When the American Veterinary Medical Association proposed eliminating the farrier exemption from the Model Veterinary Practice Act, the hoof-care industry’s response was resoundingly unfavorable.

Some AVMA officials seemed to be surprised by the intensity of the opposition. One senior official referred to it as a “panic,” while its media relations department issued clarifications when it became apparent that farriers, horse owners and even some equine vets were rather icy to the proposal.

“It became apparent very quickly from numerous comments received (mostly from the farrier community) that there was a significant misunderstanding as to why the exemption was proposed to be removed,” Michael San Filippo, the AVMA’s senior media relations specialist, told American Farriers Journal after the group withdrew it’s proposal to eliminate the exemption.

Perhaps there has been a misunderstanding, but not necessarily from farriers.

A campaign to regulate farriers in British Columbia underscores why their American colleagues balked at the move to remove the farrier exemption.

“If you follow the letter of the law, farriers actually can only work under the supervision of a vet,” explains Gerard Laverty, faculty farrier at Kwantlen Polytechnic University in Surrey, British Columbia, and a representative of the Western Canadian Farrier’s Association (WCFA) that’s exploring regulation. “That hasn’t been how it has been followed in practice, but it could be brought into place if they decided to do that right now.”
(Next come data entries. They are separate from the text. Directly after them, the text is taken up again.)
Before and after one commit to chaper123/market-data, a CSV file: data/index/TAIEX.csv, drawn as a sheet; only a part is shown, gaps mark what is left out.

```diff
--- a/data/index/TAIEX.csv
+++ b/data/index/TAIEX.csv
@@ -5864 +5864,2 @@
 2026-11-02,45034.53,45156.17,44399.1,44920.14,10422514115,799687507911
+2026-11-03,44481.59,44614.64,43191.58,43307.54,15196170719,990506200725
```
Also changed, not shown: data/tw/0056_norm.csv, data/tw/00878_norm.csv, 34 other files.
The British Columbia Veterinarians Act’s definition of the practice of veterinary medicine is comparable to the AVMA’s definition. British Columbia defines it as “the art and science of veterinary medicine, dentistry and surgery, and includes, whether or not for consideration,
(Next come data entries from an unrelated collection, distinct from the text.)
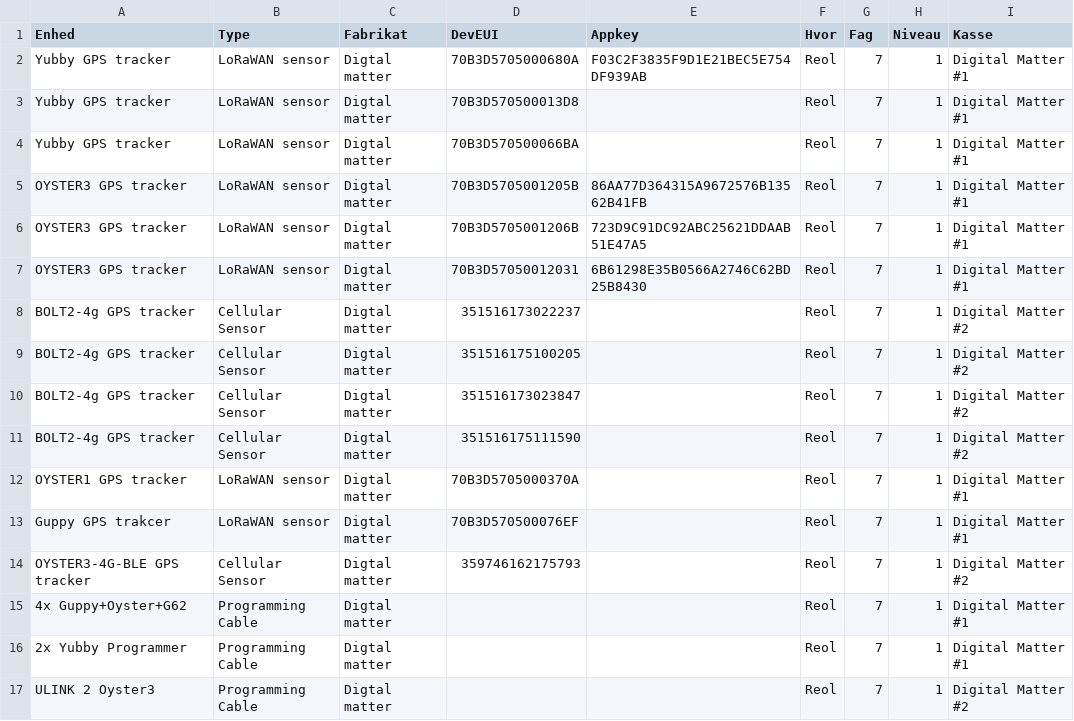
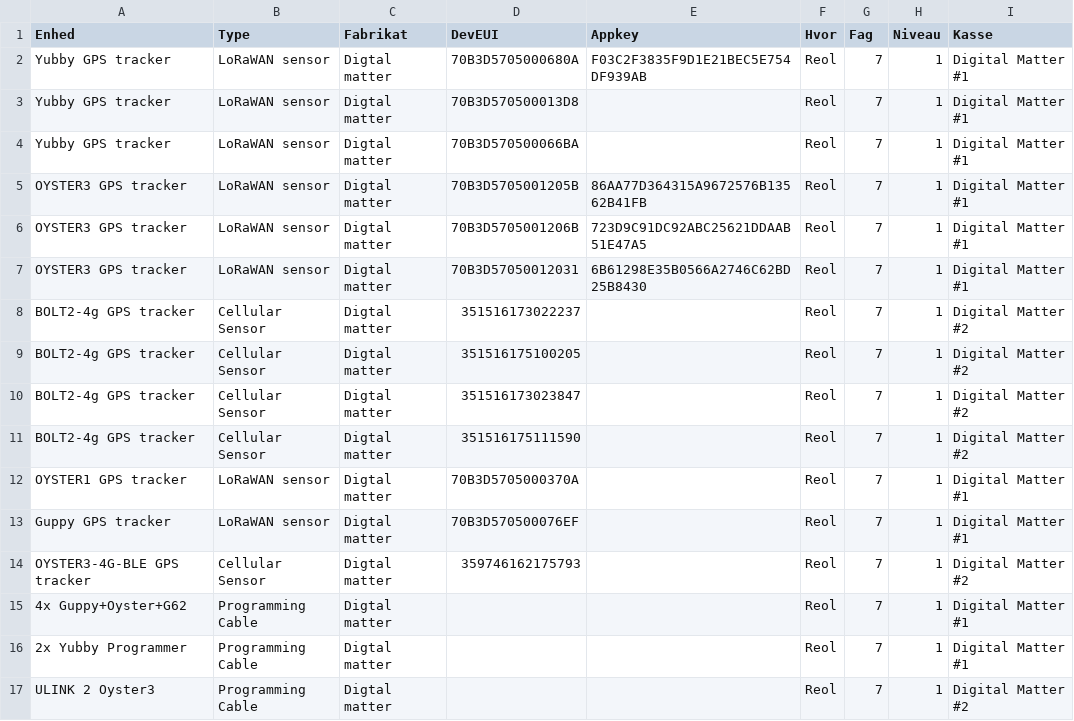
Before and after one commit to miniib/svg-files, a CSV file: test db for lagerstyring.csv, drawn as a sheet.

Commit message:
Opdater lagerstyring CSV

```diff
--- a/test db for lagerstyring.csv
+++ b/test db for lagerstyring.csv
@@ -12,3 +12,3 @@ BOLT2-4g GPS tracker;Cellular Sensor;Digtal matter;351516175111590;;Reol;7;1;Dig
 OYSTER1 GPS tracker;LoRaWAN sensor;Digtal matter;70B3D5705000370A;;Reol;7;1;Digital Matter #1
-Guppy GPS trakcer;LoRaWAN sensor;Digtal matter;70B3D570500076EF;;Reol;7;1;Digital Matter #1
+Guppy GPS tracker;LoRaWAN sensor;Digtal matter;70B3D570500076EF;;Reol;7;1;Digital Matter #1
 OYSTER3-4G-BLE GPS tracker;Cellular Sensor;Digtal matter;359746162175793;;Reol;7;1;Digital Matter #2
```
“(a) the diagnosis and treatment of animals for the prevention, alleviation or correction of disease, injury, pain, defect, disorder, or other similar condition,

“(b) the provision of a service prescribed by regulation of the Lieutenant Governor in Council, and

“(c) the provision of advice in respect of a matter referred to in paragraph (a) or (b).”

John Brocklebank, a veterinarian and deputy registrar of the College of Veterinarians of British Columbia, is very specific about what a farrier can and cannot do in the western Canadian province.

“A Ferrier [sic] may trim cow and horse feet; however, he or she is not permitted to provide health assessment, render diagnosis, prescribe treatment including corrective therapy, or assess the efficacy of treatment,” he wrote in 2012.

As is the case with most veterinary-related legislation, animal and human welfare are the prime reasons for its ratification.

“Many persons in BC, who are not veterinarians, profess to have special skill, knowledge or qualifications in the area of veterinary medicine,” Brocklebank wrote. “The unauthorized practice [sic] of veterinary medicine poses a risk to the public and its animals. The public interest requires that there be a means to not only regulate who is qualified to offer but also regulate the quality of the services offered.”

Yet, the public argues that they cannot access the health care they want for their animals. The B.C. Animal Owners Association is petitioning the provisional government to re-write the legislation to allow non-veterinarians to provide massage therapy, chiropractic work, dentistry, farriery and other services.

“These services are available under the radar and underground, giving rise to other significant concerns related to standards of education and scope of practice and disciplinary review,” according to the organization. “British Columbia incorporated complementary health care for people in the 1980s and 1990s. We now freely access this health care for our families, and we simply want these same options to be available for our animals and pets. We are asking our leaders and legislators to provide a legal and respectable place for complementary animal health care practitioners in B.C. law.”

When the AVMA’s proposal to eliminate the farrier exemption was introduced, these same concerns were voiced not only by farriers, but also horse owners and some equine veterinarians. The working group’s intention might not have been “an attempt to ban farriers from working independently or require a veterinarian to be involved in shoeing a horse.” Yet, without a farrier exemption that’s exactly how the law is interpreted by the deputy registrar of the College of Veterinarians of British Columbia.

Why would it be interpreted any differently in the U.S.?